“I think one of the boys came up with it,” Jacob said. “They’ve been doing it for a long time. It’s a good sense of tradition. It also helps form a sense of team—a sense of togetherness before the big conference meet.”

Despite the longevity of traditions within the cross country team, Jacob has found success in competition and new experiences. This year, for the first time in 20 years, both the men’s and women’s teams went to the state competition.

However, this wasn’t achievable through just independent training. Even though each runner has a solo job, the team’s scores come together, so in actuality, cross country is very much a team sport. Since Jacob and his teammates recognize this, they have been able to support each other in order to be at their peak performance, especially with support from their seniors.

“There was really good team leadership from the upperclassmen,” Jacob said, “and I think the team really worked together as a group [at states]. It’s a team sport. We’ve got to work together to try to win.”

It’s a team sport. We’ve got to work together to try to win.

— Jacob Sanford

That’s exactly what the cross country team did—win. Perhaps it was not in the traditional aspect of what winning is, or even a golden first-place medal, but it was still a victory in the eyes of the cross country team.

Between strong leadership and absolute dedication, the team saw high scores at even the state meet.

“Going to state’s was a big thing for us,” Jacob said. “Just to get to go there was a great experience. We placed the highest we ever had in team history this year, so that was a great experience.”

Because of both the competitive and recreational aspects of the sport, cross country is highly centered around balance, and not just regarding between the legs that are trained harder than any other sport. Independence and codependence must be appropriately balanced in order for each runner to come together as a team, and serious competitiveness and laid-back training need to be leveled out as well.

Due to the lack of a radical attitude one way or another, Jacob was drawn to the cross country team. While the team regularly attends meets and works hard to be successful at races, there are no cuts, and the team as a whole is very nonexclusive.

“I heard that it was just a nice group and a fun activity,” Jacob said. “There are no cuts, so anyone can do it. That’s how I got into it.”

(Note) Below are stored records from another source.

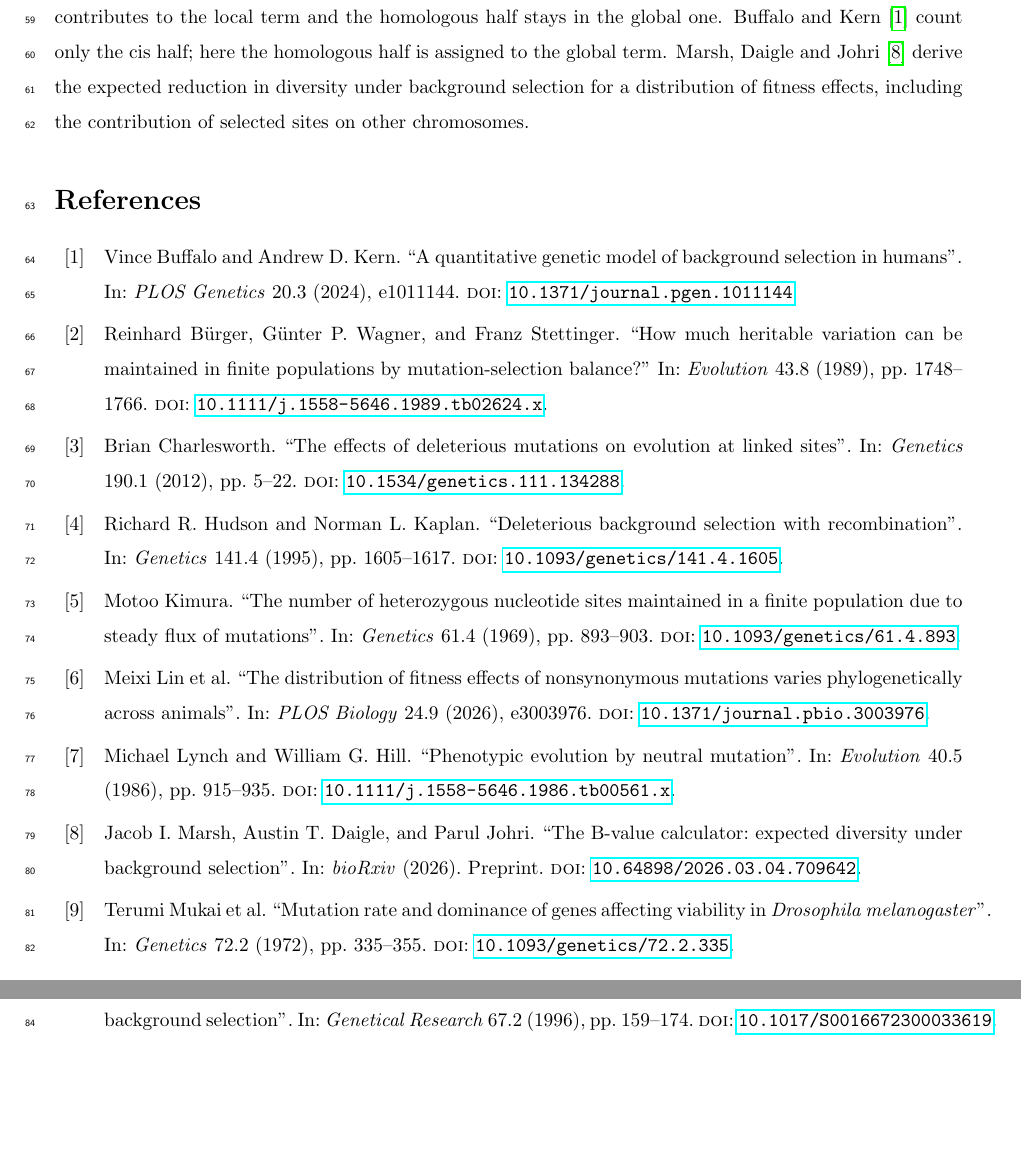
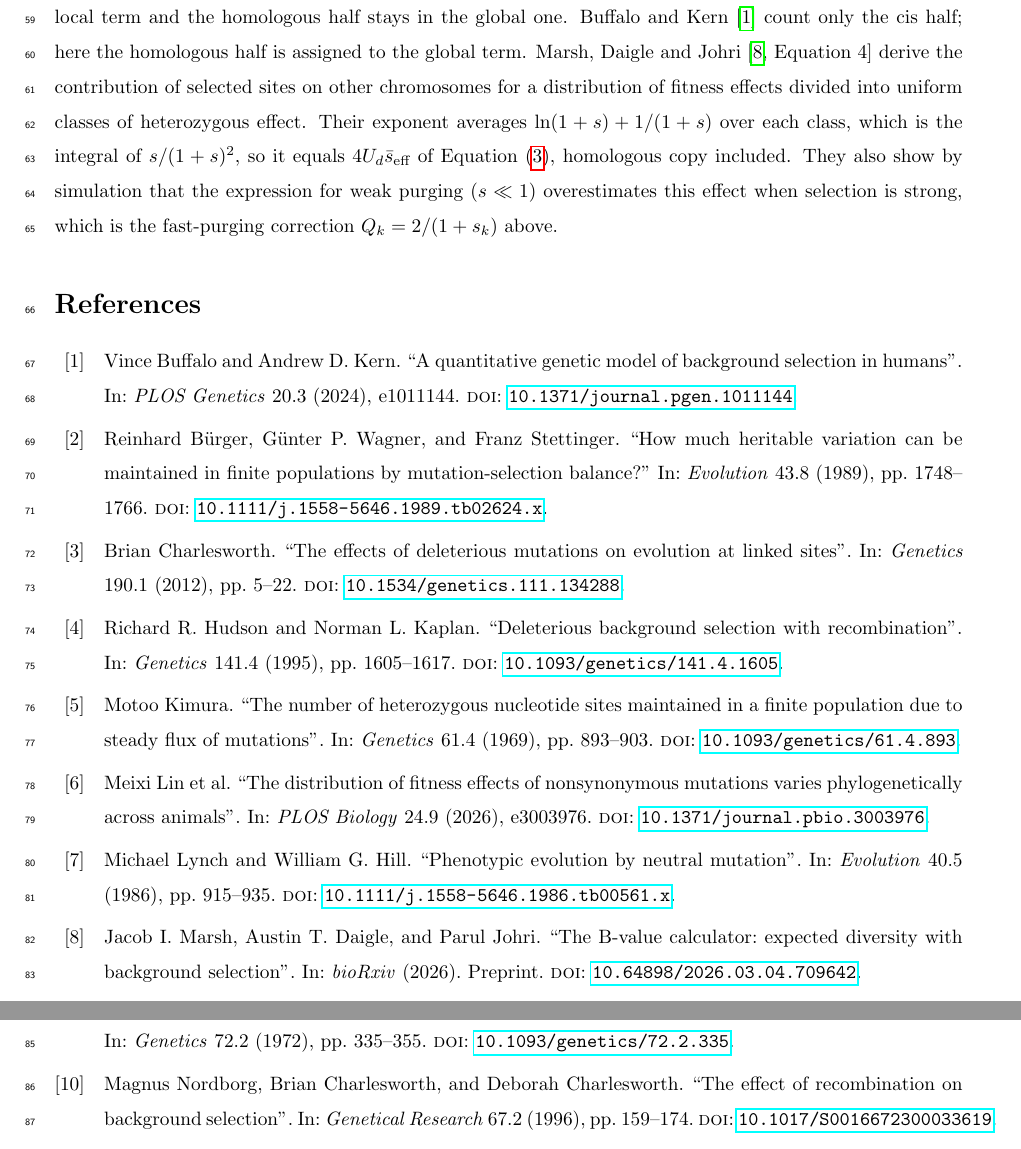
Before and after one commit to mawassw/va-neutral-diversity, a LaTeX document (supp/appendix_D.tex): two parts of pages 3 and 4 of 4, joined at a grey line, cut so that both start at the same text, the shorter picture padded with empty space. Compiled offline with pdfLaTeX.

Commit message:
Appendix D: Marsh et al. 2026 Eq. 4 equals 4 U_d s_eff; fix bib title/version
Co-Authored-By: Claude Opus 5.5 <noreply@anthropic.com>

```diff
--- a/supp/appendix_D.tex
+++ b/supp/appendix_D.tex
@@ -63,7 +63,7 @@ Alleles of large effect are purged within a few generations, so their associatio
 Equation~\eqref{eq:D_purge} replaces $4\kappa V_A$ by $4\kappa U_d\bar{s}_\text{eff}$ in the reduction at unlinked sites, in the multiplicative model or its small-variance approximation. The substitution is exact under random mating and under strict monogamy. With extra-pair paternity, $\kappa$ itself depends on $Z$ (Equation~\eqref{eq:B_kappa_general}), and holding it at its value for $Z = 1$ understates the reduction in $N_e$, by at most 2.3\% for $s_k \le 0.1$. Like truncation of the upper tail of log-fitness (Appendix~\ref{app:A_tail}), purging lowers the reduction in $N_e$ below the multiplicative bound used in the main text. Results give its size at $s^*$.
 
 \subsection{The unlinked limit of background selection}\label{app:D_bgs}
-Equation~\eqref{eq:D_purge} is also what background selection becomes at unlinked loci. Consider a selected locus with deleterious mutation rate $u$ per gamete and heterozygous effect $s$. Its mutant frequency is $q \approx u/s$ (mutation--selection balance), so it contributes $2qs^2 = 2us$ to $V_A$, $us$ through each homolog. Its background-selection effect on a neutral site at recombination fraction $r$ is $\exp[-us/(s + r(1-s))^2]$~\cite{hudson1995,nordborg1996}, which at $r = \tfrac12$ simplifies to $\exp\{-[2/(1+s)]^2us\}$, the transmission factor $Q_k = 2/(1+s_k)$ of Equation~\eqref{eq:D_purge} for a class of effect $s$. That expression counts only the copy in cis. At an unlinked locus the homologous copy is reshuffled as often as the cis copy and contributes as much, so the locus lowers $N_e/N$ by the factor $\exp\{-[2/(1+s)]^2\,2us\}$. Summed over loci, with $U_d = \sum 2u$, the exponent is $4U_d\bar{s}_\text{eff}$, which is Equation~\eqref{eq:D_purge} under random mating. A sum over the cis copies alone therefore recovers only half of the reduction at unlinked sites. Within a chromosome the same accounting gives the partition of Equation~\eqref{total_red}, in which the cis variance $v_h = v_i/2$ contributes to the local term and the homologous half stays in the global one. Buffalo and Kern~\cite{buffaloKern2024} count only the cis half; here the homologous half is assigned to the global term. Marsh, Daigle and Johri~\cite{marsh2026} derive the expected reduction in diversity under background selection for a distribution of fitness effects, including the contribution of selected sites on other chromosomes.
+Equation~\eqref{eq:D_purge} is also what background selection becomes at unlinked loci. Consider a selected locus with deleterious mutation rate $u$ per gamete and heterozygous effect $s$. Its mutant frequency is $q \approx u/s$ (mutation--selection balance), so it contributes $2qs^2 = 2us$ to $V_A$, $us$ through each homolog. Its background-selection effect on a neutral site at recombination fraction $r$ is $\exp[-us/(s + r(1-s))^2]$~\cite{hudson1995,nordborg1996}, which at $r = \tfrac12$ simplifies to $\exp\{-[2/(1+s)]^2us\}$, the transmission factor $Q_k = 2/(1+s_k)$ of Equation~\eqref{eq:D_purge} for a class of effect $s$. That expression counts only the copy in cis. At an unlinked locus the homologous copy is reshuffled as often as the cis copy and contributes as much, so the locus lowers $N_e/N$ by the factor $\exp\{-[2/(1+s)]^2\,2us\}$. Summed over loci, with $U_d = \sum 2u$, the exponent is $4U_d\bar{s}_\text{eff}$, which is Equation~\eqref{eq:D_purge} under random mating. A sum over the cis copies alone therefore recovers only half of the reduction at unlinked sites. Within a chromosome the same accounting gives the partition of Equation~\eqref{total_red}, in which the cis variance $v_h = v_i/2$ contributes to the local term and the homologous half stays in the global one. Buffalo and Kern~\cite{buffaloKern2024} count only the cis half; here the homologous half is assigned to the global term. Marsh, Daigle and Johri~\cite[Equation~4]{marsh2026} derive the contribution of selected sites on other chromosomes for a distribution of fitness effects divided into uniform classes of heterozygous effect. Their exponent averages $\ln(1 + s) + 1/(1 + s)$ over each class, which is the integral of $s/(1+s)^2$, so it equals $4U_d\bar{s}_\text{eff}$ of Equation~\eqref{eq:D_purge}, homologous copy included. They also show by simulation that the expression for weak purging ($s \ll 1$) overestimates this effect when selection is strong, which is the fast-purging correction $Q_k = 2/(1+s_k)$ above.
 % CHECK (2026-10-19): derived here. Confirm the per-gamete convention for u in Nordborg et al.
 % (1996) and Hudson and Kaplan (1995), and compare with Santiago and Caballero (1998), before
 % submission.
```
Also changed, not shown: manuscript/references.bib (+2 -2 lines).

Jacob, between participating in athletics and creating fun-loving bonds, has found a home in the cross country team. In order to be successful as they were, the team certainly had to work together, and this sprouted from group jokes and unusual traditions.

The open and welcoming environment of the team that Jacob was drawn to extends to others as well. Whether or not someone is a great runner, Jacob believes that people should join the team to have a sense of belonging and community.

“I think it’s very good to join [cross country],” Jacob said. “Everyone’s very nice and very friendly—everyone works together. Everyone there is willing to be your friend and to help you with whatever. It’s a good experience and a good opportunity to be with a team.”